Wondering how to use BitTorrent to download movies, music, books, games, or virtually anything else? You’ve come to the right place. Torrenting is a relatively simple process. But if you’ve never done it before, it can be challenging to get started. In the paragraphs below, we’ll show you step by step how BitTorrent works, how to use it, and even offer some tips for advanced users.
What is BitTorrent?
Before we get in to how to use BitTorrent, you should understand what it is. BitTorrent is a protocol – a set of rules and standards for communication between computers – that’s primarily used for peer-to-peer file sharing. One of the best ways to understand how it works is to dissect the word itself. Torrent is defined as “a strong and fast-moving stream of water,” whereas a Bit is “a small piece or part of something” (and also the basic unit of information in computing). Cram those together, and you could define BitTorrent as a “strong and fast-moving stream of small pieces and parts of a file.”
Think of BitTorrent like FTP, the file transfer protocol, but on steroids. Instead of getting the file you want directly from one other person, BitTorrent allows you to get bits and pieces of a file from multiple (in some cases hundreds) people at once, and piece them together along the way. This peer-to-peer file sharing model is much more effective than the traditional client-server model, especially if there are lots of people sharing the file.
How to download files using the BitTorrent protocol
Download a BitTorrent client.
Just like you need a Web browser to use HTTP (webpages), you need a BitTorrent client in order for your computer to understand and use BitTorrent. There are dozens of them out there for every operating system, but Wikipedia has a good list of all the major clients available. Every client has a different set of features, and picking one is a matter of personal preference. We recommend using μTorrent for this turtorial. It’s lightweight, fast, feature-rich, and works on virtually every operating system.
Find a good torrent file on a reputable site
After you’ve downloaded and installed μTorrent or some other client, the next step is finding a torrent to download. The best way to use this is with a torrent tracker or a curated website. We recommend using Torrentz because it acts as a meta search engine and combines the results of multiple torrent trackers. Search for whatever you’re hoping to download using good keywords, but before you click anything, do your best to make sure that the file you’re downloading is legitimate. Most torrent trackers have ratings, verification, and commenting systems that you can look at to determine if a torrent is good or not. As with any other type of downloading, exercise caution and good judgement before you download anything.
It’s also worth noting that when you download a torrent initially, you’re not downloading the music, movie, book, or whatever media you’re after. When you download a torrent, you’re just downloading a tiny .torrent file. It should download within a few seconds. Once that’s done, click on the file and open it with uTorrent or any other BitTorrent client. The file contains all the data your client needs to communicate with other computers who have the file you’re hoping to get. In other words, you use your browser to download a .torrent file, but you use your BitTorrent client to read that file and download the music, movie, or whatever file you actually want.
Seeders and Leechers

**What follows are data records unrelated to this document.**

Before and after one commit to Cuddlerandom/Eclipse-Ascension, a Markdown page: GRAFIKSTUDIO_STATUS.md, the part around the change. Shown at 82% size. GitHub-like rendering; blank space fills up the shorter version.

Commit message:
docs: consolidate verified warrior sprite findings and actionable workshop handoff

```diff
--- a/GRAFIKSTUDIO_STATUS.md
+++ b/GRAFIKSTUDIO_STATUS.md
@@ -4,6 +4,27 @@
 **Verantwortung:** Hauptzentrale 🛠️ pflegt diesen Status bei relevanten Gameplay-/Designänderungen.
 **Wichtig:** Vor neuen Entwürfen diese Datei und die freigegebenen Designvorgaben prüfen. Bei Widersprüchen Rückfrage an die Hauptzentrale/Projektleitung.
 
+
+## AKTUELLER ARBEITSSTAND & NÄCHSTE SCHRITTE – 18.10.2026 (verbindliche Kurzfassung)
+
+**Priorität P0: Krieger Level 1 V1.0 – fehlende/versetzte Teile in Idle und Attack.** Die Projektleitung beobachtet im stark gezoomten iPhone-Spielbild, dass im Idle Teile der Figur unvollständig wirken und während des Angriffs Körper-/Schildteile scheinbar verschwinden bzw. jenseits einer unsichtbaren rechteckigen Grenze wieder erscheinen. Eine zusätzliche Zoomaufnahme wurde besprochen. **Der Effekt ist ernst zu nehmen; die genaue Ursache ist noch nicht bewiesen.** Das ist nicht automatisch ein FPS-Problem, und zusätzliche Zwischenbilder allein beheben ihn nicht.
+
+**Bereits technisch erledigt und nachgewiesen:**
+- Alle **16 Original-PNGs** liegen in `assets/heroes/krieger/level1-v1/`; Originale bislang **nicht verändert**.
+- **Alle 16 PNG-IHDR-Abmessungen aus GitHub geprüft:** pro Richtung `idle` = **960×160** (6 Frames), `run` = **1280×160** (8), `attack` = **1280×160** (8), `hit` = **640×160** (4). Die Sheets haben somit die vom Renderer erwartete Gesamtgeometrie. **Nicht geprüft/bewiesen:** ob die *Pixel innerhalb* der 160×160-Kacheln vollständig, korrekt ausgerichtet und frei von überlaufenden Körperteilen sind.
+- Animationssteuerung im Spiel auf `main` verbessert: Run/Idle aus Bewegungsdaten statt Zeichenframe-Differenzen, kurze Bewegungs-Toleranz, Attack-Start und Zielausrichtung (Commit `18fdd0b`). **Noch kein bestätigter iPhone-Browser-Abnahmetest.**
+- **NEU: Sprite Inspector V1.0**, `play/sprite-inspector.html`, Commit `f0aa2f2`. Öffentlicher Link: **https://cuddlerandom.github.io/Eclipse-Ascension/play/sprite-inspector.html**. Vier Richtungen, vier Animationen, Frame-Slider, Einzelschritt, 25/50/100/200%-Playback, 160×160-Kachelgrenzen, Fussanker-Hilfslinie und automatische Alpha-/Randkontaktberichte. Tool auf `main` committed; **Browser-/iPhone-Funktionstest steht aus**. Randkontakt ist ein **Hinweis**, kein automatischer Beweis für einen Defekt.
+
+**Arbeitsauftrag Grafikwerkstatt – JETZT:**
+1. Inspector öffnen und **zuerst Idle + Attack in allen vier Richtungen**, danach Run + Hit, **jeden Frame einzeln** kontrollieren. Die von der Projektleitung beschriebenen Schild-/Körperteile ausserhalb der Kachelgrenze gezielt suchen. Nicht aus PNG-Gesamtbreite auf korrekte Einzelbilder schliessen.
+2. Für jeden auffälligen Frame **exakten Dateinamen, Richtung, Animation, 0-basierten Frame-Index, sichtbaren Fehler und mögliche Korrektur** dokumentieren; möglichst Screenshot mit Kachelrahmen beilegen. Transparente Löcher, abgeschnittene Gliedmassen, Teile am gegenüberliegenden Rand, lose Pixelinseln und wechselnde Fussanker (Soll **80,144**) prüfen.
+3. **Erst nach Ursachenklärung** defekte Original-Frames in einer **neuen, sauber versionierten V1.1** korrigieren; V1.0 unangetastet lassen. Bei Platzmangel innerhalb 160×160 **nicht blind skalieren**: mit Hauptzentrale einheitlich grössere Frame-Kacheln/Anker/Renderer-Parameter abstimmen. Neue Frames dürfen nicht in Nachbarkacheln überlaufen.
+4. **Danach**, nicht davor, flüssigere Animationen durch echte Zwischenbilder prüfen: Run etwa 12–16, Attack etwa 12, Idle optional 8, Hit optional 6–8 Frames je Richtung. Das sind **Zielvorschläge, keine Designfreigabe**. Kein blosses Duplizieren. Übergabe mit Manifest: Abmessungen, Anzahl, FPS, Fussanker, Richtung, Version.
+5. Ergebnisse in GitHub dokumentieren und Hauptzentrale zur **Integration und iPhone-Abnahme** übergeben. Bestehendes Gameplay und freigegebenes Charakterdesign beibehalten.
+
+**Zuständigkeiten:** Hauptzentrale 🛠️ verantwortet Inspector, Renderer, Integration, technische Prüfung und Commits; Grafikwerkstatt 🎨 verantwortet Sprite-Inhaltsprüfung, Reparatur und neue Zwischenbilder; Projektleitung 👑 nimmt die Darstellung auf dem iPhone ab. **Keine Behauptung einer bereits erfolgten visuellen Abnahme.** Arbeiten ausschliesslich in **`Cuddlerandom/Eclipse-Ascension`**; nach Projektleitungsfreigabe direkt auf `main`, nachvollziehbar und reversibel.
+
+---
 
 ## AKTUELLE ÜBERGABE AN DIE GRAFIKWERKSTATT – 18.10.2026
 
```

BitTorrent works best if there are a lot of people sharing the file you want. Find out how many people are sharing the file by checking the number of seeders and leechers there are on a given file. Seeders are people who have the entire file to share with everyone who doesn’t have it. Leechers are people who only have a few pieces of the file, and they share with other leechers. Contrary to what their name might imply, leechers do not slow your download speeds at all. The more seeders and leechers, the faster your file will download. If there aren’t any seeders or leechers, there’s nobody to get the file from, and the torrent will not work.
Another thing you might come across while searching for torrents are things called magnet links. For all intents and purposes, they’re just as good as torrent files; they just work in a slightly different way. Clicking one in your browser will most likely give you an external protocol request which, if approved, will launch your BitTorrent client and begin downloading the file.
Magnet links are just links; they have no .torrent files associated with them – just data. It’s more complicated than we’ll bother to explain in great detail here, but a magnet link essentially holds all the hash values found in a .torrent file, which is then used by your BitTorrent client to locate copies of the file you want. Think of it like a URL, but instead of holding information on the location of a particular file, a magnet link holds information on the contents of a given file. Read more about them here. You’ll find them a lot on ThePirateBay, but most other sites still use regular torrent files.
Optimizing your BitTorrent client
Most torrent clients will get the job done without any tweaking, but if you want to get the most out of your torrent client, there are a number of different things you can do to optimize it for maximum speed and security. The following tips are for μTorrent, but most can be done in other clients if you know how to access/activate the same settings.
- Randomize and forward your router ports. To do this in μTorrent, just to go Options > Preferences and hit the connection tab. Make sure all four boxes under the “Listening Port” section are checked: Enable UPnP Port Mapping, Enable NAT-PMP Port Mapping, Randomize Port Each Start, and Add Windows Firewall Exception.
- Set global bandwidth limits so that your seeding doesn’t hog all of your precious bandwidth. To do this in μTorrent, head over to Options > Preferences > Connection and designate the limits in kB/s. Entering a zero will keep upload/download speeds unlimited.